The concept that voters in Western liberal democracies, who were formerly aligned into well‐defined social groups on the basis of commonalities such as class, religion, and ethnicity, and exhibited high partisan identification as a result, have over time become more loosely attached to such allegiances and have more aleatory and fleeting preferences in electoral competition. The concept is opposed to that of realignment, in which voters lose attachments to prior allegiances but instead gain new ones, and a distinction is usual between social dealignments and partisan dealignments.
The concept of dealignment became widespread during the 1980s, and three major causes can be identified. First, some writers observed an apparent general weakening of social and political group identities in Western societies, evidenced by, for example, falling labour union membership, political party membership, and religious observance, and this was associated with the rise of cross‐group identities and consciousness found by sociological works such as John Goldthorpe's ‘Affluent Worker’ studies in the UK. Simple ideas of voter alignment seemed ill‐suited to rising social complexity, and were sometimes linked to materialist conceptions of politics equally ill‐suited to represent the rise of new issues identified in Ronald Inglehart's post‐materialism thesis. Secondly, in the US, the temporal pattern of realignments at critical elections appeared to have been broken, with no clear new alignment arising from the partial disintegration of the New Deal coalition. Thirdly, rational choice models of behaviour, which had become increasingly popular, implied a consumerist model of voting in which choice rather than identity was crucial.

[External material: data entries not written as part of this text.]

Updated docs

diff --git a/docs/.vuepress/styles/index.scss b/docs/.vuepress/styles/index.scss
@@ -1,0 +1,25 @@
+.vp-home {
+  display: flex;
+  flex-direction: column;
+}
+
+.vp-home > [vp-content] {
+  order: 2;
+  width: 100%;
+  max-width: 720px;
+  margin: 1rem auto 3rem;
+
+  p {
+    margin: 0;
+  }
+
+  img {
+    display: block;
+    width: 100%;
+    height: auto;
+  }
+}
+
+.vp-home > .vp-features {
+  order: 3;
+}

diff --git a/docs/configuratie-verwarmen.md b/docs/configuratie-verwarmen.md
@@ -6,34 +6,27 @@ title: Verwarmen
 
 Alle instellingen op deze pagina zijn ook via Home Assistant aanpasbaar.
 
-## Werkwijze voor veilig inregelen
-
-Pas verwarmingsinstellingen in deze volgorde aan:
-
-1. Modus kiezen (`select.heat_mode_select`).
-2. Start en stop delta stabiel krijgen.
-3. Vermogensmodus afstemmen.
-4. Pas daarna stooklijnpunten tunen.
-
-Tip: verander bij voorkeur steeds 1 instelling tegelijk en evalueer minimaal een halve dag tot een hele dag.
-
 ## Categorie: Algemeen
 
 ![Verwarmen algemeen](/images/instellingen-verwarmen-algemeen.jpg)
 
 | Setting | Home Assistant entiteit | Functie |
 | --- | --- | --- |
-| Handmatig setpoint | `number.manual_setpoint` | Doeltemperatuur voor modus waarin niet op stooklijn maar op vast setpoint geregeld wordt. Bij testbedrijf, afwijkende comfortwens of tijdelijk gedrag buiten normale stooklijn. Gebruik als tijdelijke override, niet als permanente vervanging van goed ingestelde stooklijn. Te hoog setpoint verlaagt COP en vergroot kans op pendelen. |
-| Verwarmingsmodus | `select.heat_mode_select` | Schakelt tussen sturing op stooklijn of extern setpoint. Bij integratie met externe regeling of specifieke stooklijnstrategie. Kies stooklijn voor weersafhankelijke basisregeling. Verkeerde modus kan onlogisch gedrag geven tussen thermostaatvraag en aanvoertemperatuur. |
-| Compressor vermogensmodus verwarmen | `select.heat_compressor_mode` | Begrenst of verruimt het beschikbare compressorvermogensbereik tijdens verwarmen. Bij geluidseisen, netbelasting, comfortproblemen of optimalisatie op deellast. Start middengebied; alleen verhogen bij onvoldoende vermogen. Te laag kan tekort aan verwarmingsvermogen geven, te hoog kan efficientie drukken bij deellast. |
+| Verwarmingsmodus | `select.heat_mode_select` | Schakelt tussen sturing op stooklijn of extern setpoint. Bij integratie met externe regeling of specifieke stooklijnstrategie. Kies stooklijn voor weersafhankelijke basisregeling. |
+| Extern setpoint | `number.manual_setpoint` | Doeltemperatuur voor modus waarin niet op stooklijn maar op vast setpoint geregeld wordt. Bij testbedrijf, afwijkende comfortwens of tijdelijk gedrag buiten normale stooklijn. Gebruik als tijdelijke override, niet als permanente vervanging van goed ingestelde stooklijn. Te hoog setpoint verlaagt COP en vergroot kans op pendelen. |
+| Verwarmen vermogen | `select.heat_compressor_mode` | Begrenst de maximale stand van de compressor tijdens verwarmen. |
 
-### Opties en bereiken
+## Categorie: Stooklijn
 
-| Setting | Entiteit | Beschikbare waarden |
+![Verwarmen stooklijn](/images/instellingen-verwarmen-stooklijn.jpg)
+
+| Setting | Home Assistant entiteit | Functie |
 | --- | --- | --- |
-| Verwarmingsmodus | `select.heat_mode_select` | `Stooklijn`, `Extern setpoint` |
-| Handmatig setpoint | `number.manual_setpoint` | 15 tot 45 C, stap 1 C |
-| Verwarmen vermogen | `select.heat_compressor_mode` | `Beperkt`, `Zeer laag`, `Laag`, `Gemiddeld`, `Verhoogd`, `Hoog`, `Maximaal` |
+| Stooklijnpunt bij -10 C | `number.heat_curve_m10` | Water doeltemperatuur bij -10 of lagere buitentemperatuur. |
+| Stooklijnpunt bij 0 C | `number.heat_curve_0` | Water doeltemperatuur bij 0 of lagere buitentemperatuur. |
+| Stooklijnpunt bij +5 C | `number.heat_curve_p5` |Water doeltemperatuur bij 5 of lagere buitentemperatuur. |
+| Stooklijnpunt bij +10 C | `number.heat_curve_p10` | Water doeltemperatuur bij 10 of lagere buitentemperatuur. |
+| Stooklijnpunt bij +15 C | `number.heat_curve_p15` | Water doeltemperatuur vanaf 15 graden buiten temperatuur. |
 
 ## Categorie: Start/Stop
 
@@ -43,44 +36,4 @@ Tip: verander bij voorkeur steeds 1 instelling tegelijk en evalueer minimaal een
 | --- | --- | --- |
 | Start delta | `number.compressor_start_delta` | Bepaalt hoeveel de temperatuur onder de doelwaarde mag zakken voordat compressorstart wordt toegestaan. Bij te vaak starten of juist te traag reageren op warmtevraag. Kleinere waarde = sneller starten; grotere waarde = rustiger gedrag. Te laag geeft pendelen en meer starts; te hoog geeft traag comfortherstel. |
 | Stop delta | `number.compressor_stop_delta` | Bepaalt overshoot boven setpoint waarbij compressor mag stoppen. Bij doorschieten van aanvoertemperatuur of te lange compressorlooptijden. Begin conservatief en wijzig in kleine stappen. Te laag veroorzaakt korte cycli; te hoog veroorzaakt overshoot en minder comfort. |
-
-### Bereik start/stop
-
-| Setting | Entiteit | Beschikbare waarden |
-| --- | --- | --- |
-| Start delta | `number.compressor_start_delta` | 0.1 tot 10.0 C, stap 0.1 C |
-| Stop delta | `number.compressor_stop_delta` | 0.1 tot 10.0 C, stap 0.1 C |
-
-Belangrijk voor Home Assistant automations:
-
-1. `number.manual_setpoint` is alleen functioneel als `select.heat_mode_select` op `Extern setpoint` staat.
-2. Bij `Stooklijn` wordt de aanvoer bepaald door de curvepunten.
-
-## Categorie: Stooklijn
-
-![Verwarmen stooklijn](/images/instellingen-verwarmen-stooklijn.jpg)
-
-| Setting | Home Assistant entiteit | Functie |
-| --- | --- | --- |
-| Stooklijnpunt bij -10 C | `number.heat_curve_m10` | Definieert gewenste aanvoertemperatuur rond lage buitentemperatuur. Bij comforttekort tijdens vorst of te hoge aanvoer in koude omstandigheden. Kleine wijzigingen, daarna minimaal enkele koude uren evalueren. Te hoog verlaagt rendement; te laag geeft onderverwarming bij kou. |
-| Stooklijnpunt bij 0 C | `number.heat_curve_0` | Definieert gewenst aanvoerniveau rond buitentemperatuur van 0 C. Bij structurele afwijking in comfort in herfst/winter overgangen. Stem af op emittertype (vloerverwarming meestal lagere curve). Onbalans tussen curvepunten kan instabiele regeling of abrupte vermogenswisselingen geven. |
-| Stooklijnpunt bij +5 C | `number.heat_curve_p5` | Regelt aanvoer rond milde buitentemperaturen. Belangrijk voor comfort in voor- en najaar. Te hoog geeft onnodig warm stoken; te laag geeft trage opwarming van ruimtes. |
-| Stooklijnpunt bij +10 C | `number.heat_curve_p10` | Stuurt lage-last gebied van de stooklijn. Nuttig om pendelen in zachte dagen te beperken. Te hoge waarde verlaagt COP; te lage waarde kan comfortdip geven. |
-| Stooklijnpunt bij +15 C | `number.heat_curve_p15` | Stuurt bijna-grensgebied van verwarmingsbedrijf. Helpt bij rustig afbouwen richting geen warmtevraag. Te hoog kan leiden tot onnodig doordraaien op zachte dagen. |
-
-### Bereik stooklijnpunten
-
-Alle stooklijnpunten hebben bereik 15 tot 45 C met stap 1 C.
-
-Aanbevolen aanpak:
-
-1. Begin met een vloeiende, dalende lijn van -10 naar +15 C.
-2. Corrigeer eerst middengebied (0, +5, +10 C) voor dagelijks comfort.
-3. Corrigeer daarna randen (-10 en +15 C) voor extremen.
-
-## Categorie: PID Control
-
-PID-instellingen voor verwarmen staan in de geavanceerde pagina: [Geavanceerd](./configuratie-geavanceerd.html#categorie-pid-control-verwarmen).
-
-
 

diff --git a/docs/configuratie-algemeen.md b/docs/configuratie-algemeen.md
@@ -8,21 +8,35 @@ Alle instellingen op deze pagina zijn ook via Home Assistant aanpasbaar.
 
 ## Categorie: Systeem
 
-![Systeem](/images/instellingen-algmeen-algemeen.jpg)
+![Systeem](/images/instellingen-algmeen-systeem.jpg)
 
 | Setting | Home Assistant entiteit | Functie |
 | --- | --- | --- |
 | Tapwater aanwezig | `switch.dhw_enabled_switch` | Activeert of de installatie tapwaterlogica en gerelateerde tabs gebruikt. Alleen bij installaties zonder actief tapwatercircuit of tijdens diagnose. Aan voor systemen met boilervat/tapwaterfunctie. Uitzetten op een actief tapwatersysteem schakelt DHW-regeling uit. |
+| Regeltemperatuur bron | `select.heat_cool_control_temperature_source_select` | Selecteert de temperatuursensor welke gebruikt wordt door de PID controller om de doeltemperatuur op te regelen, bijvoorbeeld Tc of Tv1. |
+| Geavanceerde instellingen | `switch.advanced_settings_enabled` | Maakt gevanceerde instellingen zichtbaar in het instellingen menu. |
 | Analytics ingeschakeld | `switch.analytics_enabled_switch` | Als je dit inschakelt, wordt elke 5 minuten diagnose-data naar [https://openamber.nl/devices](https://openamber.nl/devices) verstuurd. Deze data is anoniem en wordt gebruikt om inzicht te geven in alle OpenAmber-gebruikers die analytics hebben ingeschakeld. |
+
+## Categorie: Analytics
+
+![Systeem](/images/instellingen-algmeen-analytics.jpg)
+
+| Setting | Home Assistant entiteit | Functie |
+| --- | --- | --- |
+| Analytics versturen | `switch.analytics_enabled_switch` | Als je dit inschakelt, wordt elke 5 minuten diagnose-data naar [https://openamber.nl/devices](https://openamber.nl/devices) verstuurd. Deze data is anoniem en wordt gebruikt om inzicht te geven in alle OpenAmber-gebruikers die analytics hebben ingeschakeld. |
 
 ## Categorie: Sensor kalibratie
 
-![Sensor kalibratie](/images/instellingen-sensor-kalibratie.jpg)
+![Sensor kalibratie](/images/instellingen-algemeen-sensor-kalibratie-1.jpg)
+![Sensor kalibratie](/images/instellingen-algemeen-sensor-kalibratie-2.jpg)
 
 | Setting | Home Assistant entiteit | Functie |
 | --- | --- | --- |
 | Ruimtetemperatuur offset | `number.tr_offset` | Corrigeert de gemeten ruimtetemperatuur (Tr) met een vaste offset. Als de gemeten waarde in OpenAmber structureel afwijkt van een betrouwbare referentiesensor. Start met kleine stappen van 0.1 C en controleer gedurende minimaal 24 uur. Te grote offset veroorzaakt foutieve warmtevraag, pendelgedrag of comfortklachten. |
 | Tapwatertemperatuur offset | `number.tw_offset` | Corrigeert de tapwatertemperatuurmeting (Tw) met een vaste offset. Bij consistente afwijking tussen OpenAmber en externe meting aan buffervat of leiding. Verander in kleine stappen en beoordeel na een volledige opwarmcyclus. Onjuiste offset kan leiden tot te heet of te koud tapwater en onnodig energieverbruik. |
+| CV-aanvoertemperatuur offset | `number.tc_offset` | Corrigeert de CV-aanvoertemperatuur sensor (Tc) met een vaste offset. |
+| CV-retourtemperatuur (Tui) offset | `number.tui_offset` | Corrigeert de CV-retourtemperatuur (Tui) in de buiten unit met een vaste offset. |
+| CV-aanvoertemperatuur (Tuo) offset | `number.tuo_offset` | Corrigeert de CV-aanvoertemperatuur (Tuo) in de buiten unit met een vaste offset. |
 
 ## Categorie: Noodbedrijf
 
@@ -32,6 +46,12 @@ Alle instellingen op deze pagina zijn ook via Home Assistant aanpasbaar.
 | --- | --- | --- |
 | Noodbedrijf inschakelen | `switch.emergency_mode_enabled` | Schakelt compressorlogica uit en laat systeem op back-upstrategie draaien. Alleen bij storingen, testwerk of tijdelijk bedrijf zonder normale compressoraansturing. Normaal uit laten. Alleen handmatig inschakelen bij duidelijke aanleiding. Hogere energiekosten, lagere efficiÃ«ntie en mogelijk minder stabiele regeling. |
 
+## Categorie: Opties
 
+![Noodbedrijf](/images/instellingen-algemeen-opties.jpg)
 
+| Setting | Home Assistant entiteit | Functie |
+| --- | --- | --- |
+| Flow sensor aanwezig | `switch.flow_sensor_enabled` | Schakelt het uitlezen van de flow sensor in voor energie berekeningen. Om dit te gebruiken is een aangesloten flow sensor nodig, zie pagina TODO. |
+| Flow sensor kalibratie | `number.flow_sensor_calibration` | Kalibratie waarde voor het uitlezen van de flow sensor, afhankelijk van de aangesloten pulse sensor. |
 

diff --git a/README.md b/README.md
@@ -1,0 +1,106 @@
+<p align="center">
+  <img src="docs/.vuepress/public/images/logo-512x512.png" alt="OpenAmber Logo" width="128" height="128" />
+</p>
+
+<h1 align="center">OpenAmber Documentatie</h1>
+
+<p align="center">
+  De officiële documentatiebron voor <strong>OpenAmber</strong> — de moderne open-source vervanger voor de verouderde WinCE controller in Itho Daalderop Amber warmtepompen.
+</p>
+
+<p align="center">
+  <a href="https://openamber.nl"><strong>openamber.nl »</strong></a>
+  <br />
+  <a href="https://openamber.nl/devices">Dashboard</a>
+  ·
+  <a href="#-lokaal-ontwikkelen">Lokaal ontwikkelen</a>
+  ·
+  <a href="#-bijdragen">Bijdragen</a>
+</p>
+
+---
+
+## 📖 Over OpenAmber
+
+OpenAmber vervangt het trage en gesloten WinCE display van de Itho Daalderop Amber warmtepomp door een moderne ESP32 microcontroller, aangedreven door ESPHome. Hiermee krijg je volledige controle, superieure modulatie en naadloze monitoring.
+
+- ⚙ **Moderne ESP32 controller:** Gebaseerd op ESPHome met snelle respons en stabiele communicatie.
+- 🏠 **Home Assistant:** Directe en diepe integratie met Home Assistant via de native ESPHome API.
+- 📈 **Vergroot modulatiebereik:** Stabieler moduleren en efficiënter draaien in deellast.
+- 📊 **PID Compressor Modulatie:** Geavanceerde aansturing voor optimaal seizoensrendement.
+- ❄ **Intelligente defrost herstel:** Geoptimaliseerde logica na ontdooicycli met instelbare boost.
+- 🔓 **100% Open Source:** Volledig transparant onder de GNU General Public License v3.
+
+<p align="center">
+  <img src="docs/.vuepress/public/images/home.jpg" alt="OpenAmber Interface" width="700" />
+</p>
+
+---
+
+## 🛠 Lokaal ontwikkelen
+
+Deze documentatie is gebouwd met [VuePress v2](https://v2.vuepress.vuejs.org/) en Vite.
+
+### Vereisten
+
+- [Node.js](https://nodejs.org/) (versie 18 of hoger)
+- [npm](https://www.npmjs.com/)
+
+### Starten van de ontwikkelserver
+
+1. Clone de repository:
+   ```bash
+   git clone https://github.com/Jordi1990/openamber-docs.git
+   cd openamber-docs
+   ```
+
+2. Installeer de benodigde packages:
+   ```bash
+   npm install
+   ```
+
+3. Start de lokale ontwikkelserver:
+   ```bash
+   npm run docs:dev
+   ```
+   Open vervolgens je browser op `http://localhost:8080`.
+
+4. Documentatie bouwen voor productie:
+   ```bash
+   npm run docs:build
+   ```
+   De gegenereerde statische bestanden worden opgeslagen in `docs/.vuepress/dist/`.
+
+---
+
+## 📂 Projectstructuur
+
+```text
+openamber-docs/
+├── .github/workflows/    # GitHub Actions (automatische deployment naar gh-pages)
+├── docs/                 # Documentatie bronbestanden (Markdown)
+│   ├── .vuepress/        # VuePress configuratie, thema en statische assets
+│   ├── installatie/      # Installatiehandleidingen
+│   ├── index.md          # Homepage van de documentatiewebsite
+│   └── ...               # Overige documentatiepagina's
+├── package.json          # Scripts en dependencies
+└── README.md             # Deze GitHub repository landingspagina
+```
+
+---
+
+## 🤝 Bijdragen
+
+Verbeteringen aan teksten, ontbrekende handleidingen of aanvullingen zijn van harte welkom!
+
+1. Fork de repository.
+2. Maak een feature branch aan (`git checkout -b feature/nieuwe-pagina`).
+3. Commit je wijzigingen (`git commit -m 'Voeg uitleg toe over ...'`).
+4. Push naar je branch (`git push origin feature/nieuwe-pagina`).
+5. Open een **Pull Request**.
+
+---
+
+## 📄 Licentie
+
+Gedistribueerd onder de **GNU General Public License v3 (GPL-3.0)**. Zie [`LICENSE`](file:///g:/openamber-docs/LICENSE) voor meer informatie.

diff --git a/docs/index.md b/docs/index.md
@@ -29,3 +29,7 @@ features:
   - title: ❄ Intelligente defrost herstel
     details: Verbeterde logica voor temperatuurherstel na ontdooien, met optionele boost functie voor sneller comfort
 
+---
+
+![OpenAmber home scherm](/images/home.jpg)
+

However, the extent of dealignment has been strongly contested: levels of party identification have ceased to fall in the US, and the extent and meaning of class dealignment in UK voting is the subject of a lengthy and vigorous dispute. See also critical elections.